Report how many lines contain the word "react" in the listing that follows. Give nothing besides the number.

--------------------------------------------------

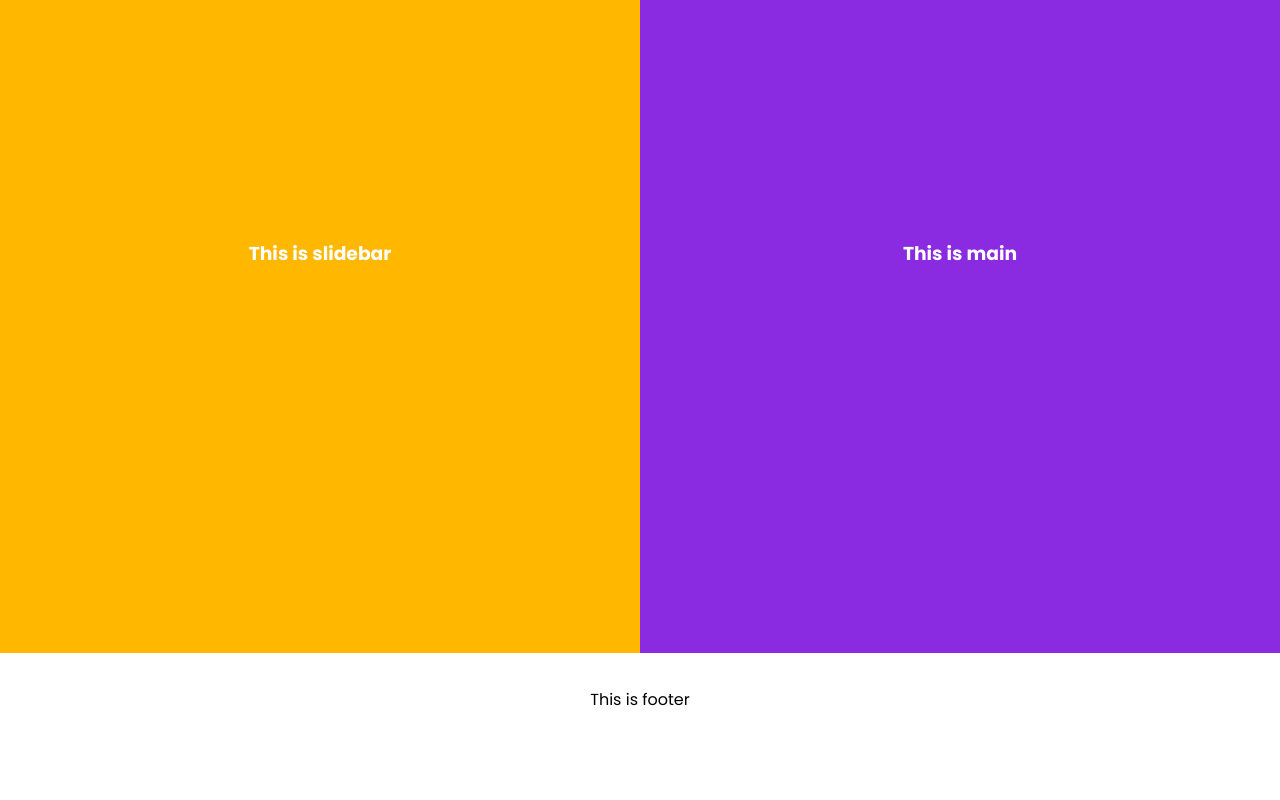
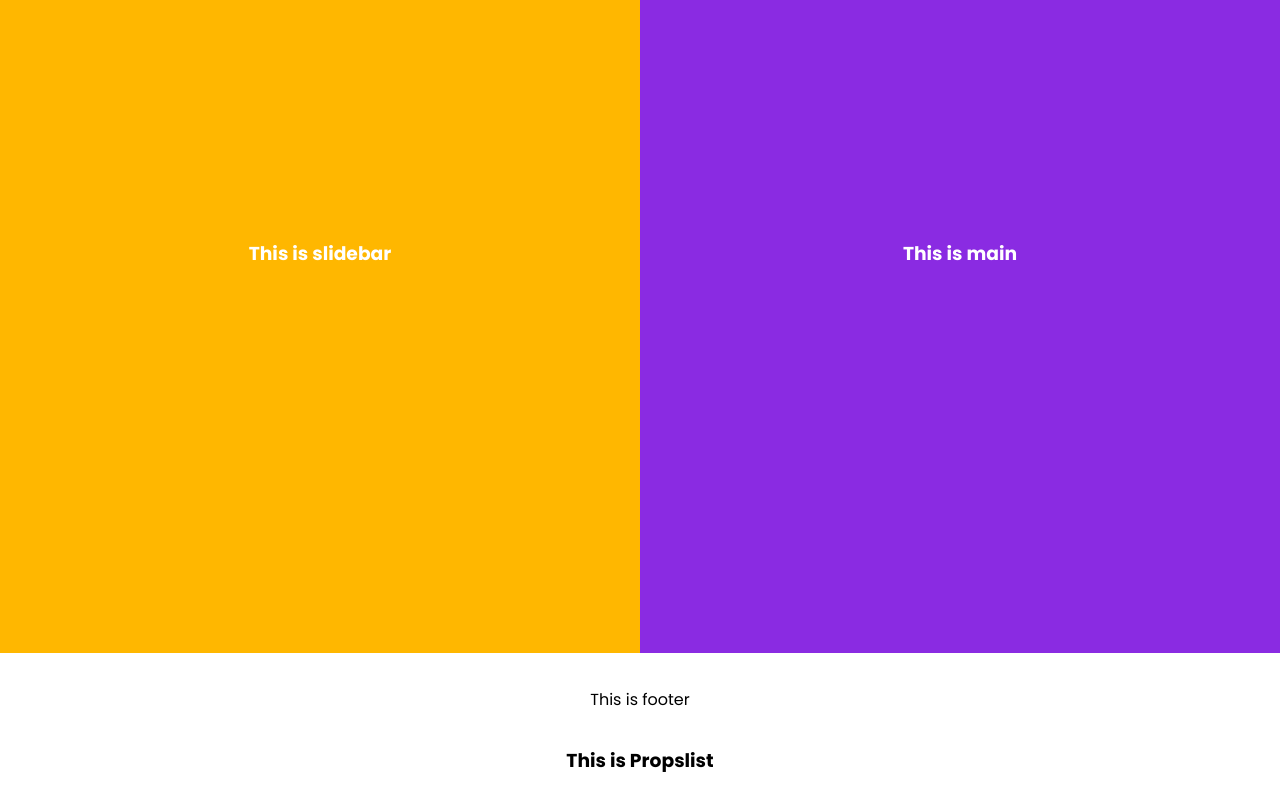
Before and after one commit to koheinthurako/React20-9-2023, a React (Create React App) app in the folder react-jsx/: page / in a window 1280 px wide. Shown: the part 196-996 px from the top of the page. Before the commit the page ends 942 px from the top, so only its background shows below. Built offline with nearby package versions, Linux system fonts and the light colour scheme.

Commit message:
add propslist

```diff
--- a/react-jsx/src/App.jsx
+++ b/react-jsx/src/App.jsx
@@ -3,6 +3,7 @@ import Main from "./components/Main";
 import Nav from "./components/Nav";
 import SlideBar from "./components/SlideBar";
 import "../src/App.css";
+import Propslist from "./components/Propslist";
 
 const App = () => {
   return (
@@ -13,6 +14,10 @@ const App = () => {
         <Main/>
       </div>
       <Footer/>
+
+    {/* Props အကြောင်းအစ */}
+    <Propslist/>
+
     </div>
   )
 }
--- /dev/null
+++ b/react-jsx/src/components/Propslist.jsx
@@ -0,0 +1,18 @@
+const Propslist = () => {
+    const style = {
+        menuStyle: {
+            color: "#000",
+            backgroundColor: "#fff",
+            textAlign: "center",
+            marginBottom: "25px",
+            paddingBottom: "25px"
+        }
+    }
+  return (
+    <div>
+        <h3 style={style.menuStyle}>This is Propslist</h3>
+    </div>
+  )
+}
+
+export default Propslist;
```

--------------------------------------------------

- **TASK OUTPUT**
4